Art, beer, and emotional homomorphism

I went to my first Drunken Philosophy meetup at the behest of friend and fellow blogger Kayla (one half of Crows Against Murder dot Tumblr dot com), and it was really great. One of the more interesting questions, not coincidentally posed by her, involved the nature of art. This is a topic over-ripe with potential, but we eventually digressed from Kayla's initial question ("When an artist makes better art over time, what exactly is the thing that's getting better?") to the nuanced categorization question of What is Art? Specifically, we were interested in figuring out what distinguishes Art from Propaganda and Craft. And for that we asked whether beer brewing is an Art.



We agreed that it is not, at least not what most people think of as beer brewing. When a brewer makes a beer, they are aiming for a specific taste-sensation (hereafter "taste")—this is a mental experience that is obviously tied to an external physical stimulus. That is, if a brewer wants to make a stout that tastes of chocolate, they don't need to actually put chocolate into the beer. In fact distilled spirits and wines are a better example of this: most of the flavors you get in wine or whiskey, for example, aren't actually from the things you think they're from. There's no actual vanilla or apple or coffee, it's a trick of the taste receptors.

But beer brewing is not merely the mechanical stimulation of taste receptors: that is a relatively deterministic matter of fitting the right-shaped molecules to the right-shaped receptors. Rather, it's a Craft: there's no computer formula to hit a specific taste in one's beer (though I could easily see computers aiding in the brewing process), it has an element of human intuition and experience.

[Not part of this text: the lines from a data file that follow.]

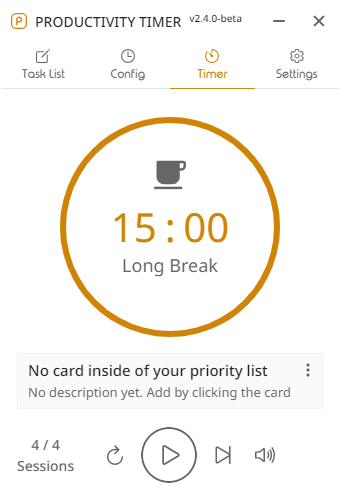
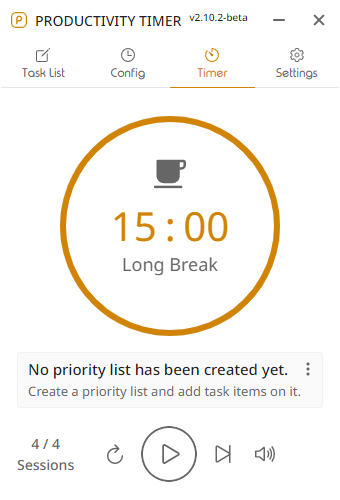
refactor: update app assets and app version to download by the visitors

diff --git a/src/components/SVG.tsx b/src/components/SVG.tsx
@@ -24,6 +24,7 @@ import SnapStoreSVG from "assets/icons/snap-store.svg";
 import TuxSVG from "assets/icons/tux.svg";
 import ArrowBackSVG from "assets/icons/arrow-back.svg";
 import AutoUpdateSVG from "assets/icons/auto-update.svg";
+import ExitSVG from "assets/icons/exit.svg";
 
 type Props = {
   name?: string;
@@ -81,6 +82,8 @@ const SVG: React.FC<Props> = ({ name }) => {
       return <ArrowBackSVG />;
     case "auto-update":
       return <AutoUpdateSVG />;
+    case "exit":
+      return <ExitSVG />;
     default:
       return <GithubSVG />;
   }

diff --git a/src/configurations/contants.ts b/src/configurations/contants.ts
@@ -1,4 +1,4 @@
-export const APP_VERSION = "2.10.0-beta";
+export const APP_VERSION = "v2.10.4-beta";
 
 export const REPO_LINK =
   "https://github.com/roldanjrCodeArts9711/productivity-timer/releases/latest/download";

diff --git a/contents/features/index.md b/contents/features/index.md
@@ -35,6 +35,10 @@ featureList:
     heading: Special Breaks
     description: If enabled, the user will be allowed to set some special time when the user really need to take a break.
 
+  - icon: exit
+    heading: Close to Tray
+    description: The app will create a system tray icon with a context menu when the app is being hide or closed.
+
   - icon: keypad
     heading: Keyboard Shortcuts
     description: Provide some useful keyboard shortcuts allowing the user to use the app conveniently.
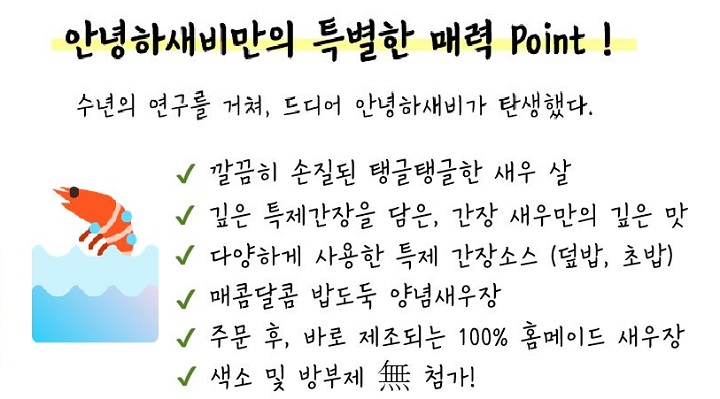
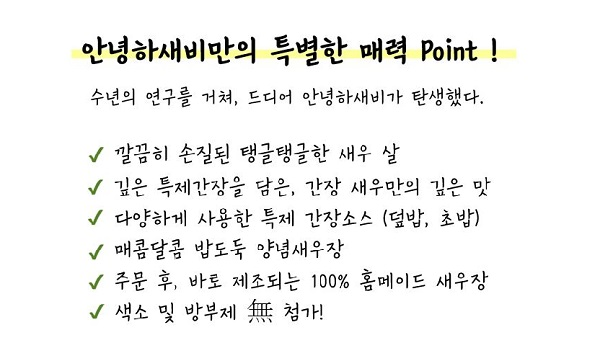
d

diff --git a/_posts/2020-01-20-안녕하새비의-깐새우장.md b/_posts/2020-01-20-안녕하새비의-깐새우장.md
@@ -5,48 +5,22 @@ categories:
   - Product 
 featured_image: /images/product/shrimp2.jpg
 recipe:
-  servings: 12 cupcakes
-  prep: 5 minutes
-  cook: 25 minutes
+  servings:
+  prep:
+  cook:
   ingredients_markdown: |-
-    **Cupcakes**
-
-    * 2 cups flour
-    * 1/2 cup cocoa powder
-    * 1 tablespoon baking powder
-    * 1 tsp. salt
-    * 1/2 tsp. baking soda
-    * 4 tablespoons butter
-    * 4 oz. applesauce
-    * 1 cup sugar
-    * 2 eggs
-    * 4 oz. chocolate
-    * 1 tsp. vanilla
-    * 1/2 cup whole milk
-    * 1/2 cup boiling water
-
-    **Icing**
-
-    * 8 oz. of cream cheese
-    * 1 cup of powdered sugar
-    * 1/4 cup milk
-    * 1 tablespoon butter
   directions_markdown: |-
-    **Cupcakes**
-
-    1. Preheat Oven 350 degree
-    2. In a bowl combine flour, cocoa baking powder, baking soda and salt.
-    3. In a food processor combine butter and sugar and process until smooth. Add the eggs, 4 oz. of chocolate pieces and vanilla. Add half of the flour mixture and ½ of the milk. Process and add the other half of the flour and the remainder of the milk. Slowly, add the hot water.
-    4. Grease and fill muffin tins to top.
-    5. Bake 20 25 minutes or until toothpick test comes out clean.
-    6. Let cool.
-
-    **Icing**
-    1. Combine all of the above in a food processor and process until smooth. Refrigerate.
-    2. Frost cupcakes as you use them.
 ---
+
 <center>
-    <br>안녕하새비만의 특별한 매력 Point &#x1F601;&#x1F44D;
+    ##안녕하새비만의 특별한 매력 Point &#x1F601;&#x1F44D;  
+    <span style= "background-color: yellow; font-style: italic;">수년의 연구를 거쳐, 드디어 안녕하새비가 탄생했다.</span>  
+    &#x2714; 깔끔히 손질된 탱글탱글한 새우 살  
+    &#x2714; 깊은 특제간장을 담은, 간장 새우만의 깊은 맛  
+    &#x2714; 다양하게 사용한 특제 간장소스 (덮밥, 초밥)  
+    &#x2714; 매콤달콤 밥도둑 양념새우장  
+    &#x2714; 주문 후, 바로 제조되는 100% 홈메이드 새우장  
+    &#x2714; 색소 및 방부제 &#28961; 첨가!  
 </center>
 
 ![product](/images/product/point.JPG)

Art is even different from that, though: most people would consider a beer to be a work of Art, at least not in a serious way. Even a very well-crafted pint of beer does not have the same quality as a work of Art. The reason, that several of us arrived at, had something to do with what the artist is doing mentally. An artist is trying to induce an emotional reaction, usually based off of their own personal experience: the example we used was a particularly sublime sunset. The artist experiences some complex emotional state on viewing the sunset, and seeks to invest a work of Art with (something like) that emotional state. The idea, then, is that most people viewing the Art will also experience (something like) that emotional state.

The distinction, then, is that emotions are entirely internal to ourselves. Yes, they have physical causes (brain chemistry and all that) but we don't naively act as though our bodies are that complex. We tend to think of our internals as being harder to influence than our externals—flesh, sensory organs, and so on—and so to induce an emotional state is taken as more rare a skill than inducing a sensory state. This lines up with the more general psychology of scarcity—and we did agree that Art has a quality of preciousness or rarity about it.

More complications arose from there. Commercial qualities debased art, we agreed: but the great Renaissance artists were commissioned for almost all of their work, and yet it's commonly accepted that Michaelangelo was a great painter and sculptor even though his most famous works were paid for and dictated. It wasn't like they let him into the Sistine Chapel and said "have at, you artist you"—they expected that his completed work induce the emotions of piety, reverence, and awe before the glory of God and Church. Religious art, or religious advertisement? Only history has given us the distance to judge. Perhaps future generations will see certain Superbowl commercials as great art.

The idea that artists create a channel between [their experience] -> [their emotional state] -> [ART] -> [your experience] -> [your emotional state ~ their emotional state] made me think of mathematics, specifically the concept of a homomorphism. In math you study objects or spaces with various "structural" properties. A simple example is how multiplication works with integers. (Some spaces don't have the same "multiplication"!) If you can find a rule that takes things from one space (configurations of a tetrahedron, say) to things in another space (special kinds of matrices) while preserving that structure, you have what's called a homomorphism ("same shape").

Is Art really the creation of (something like) a homomorphism between the space of the artist's emotions and the space of your emotions? And at the deeper level of cognition, is our conception of Art related, in analogous fashion, to our concept of mathematical elegance? It's probably not a coincidence that Bertrand Russell referred to mathematics this way:
"Mathematics, rightly viewed, possesses not only truth, but supreme beauty — a beauty cold and austere, like that of sculpture, without appeal to any part of our weaker nature, without the gorgeous trappings of painting or music, yet sublimely pure, and capable of a stern perfection such as only the greatest art can show. The true spirit of delight, the exaltation, the sense of being more than Man, which is the touchstone of the highest excellence, is to be found in mathematics as surely as poetry."

He implies a hierarchy even within Art there—sculpture and/or poetry somehow on a different level than paintings or music—and I'm not even going to go there. In fact I'm going to leave it right here, before the art-math connection gets too far out of hand. In the meantime, contemplate some art. And drink a beer.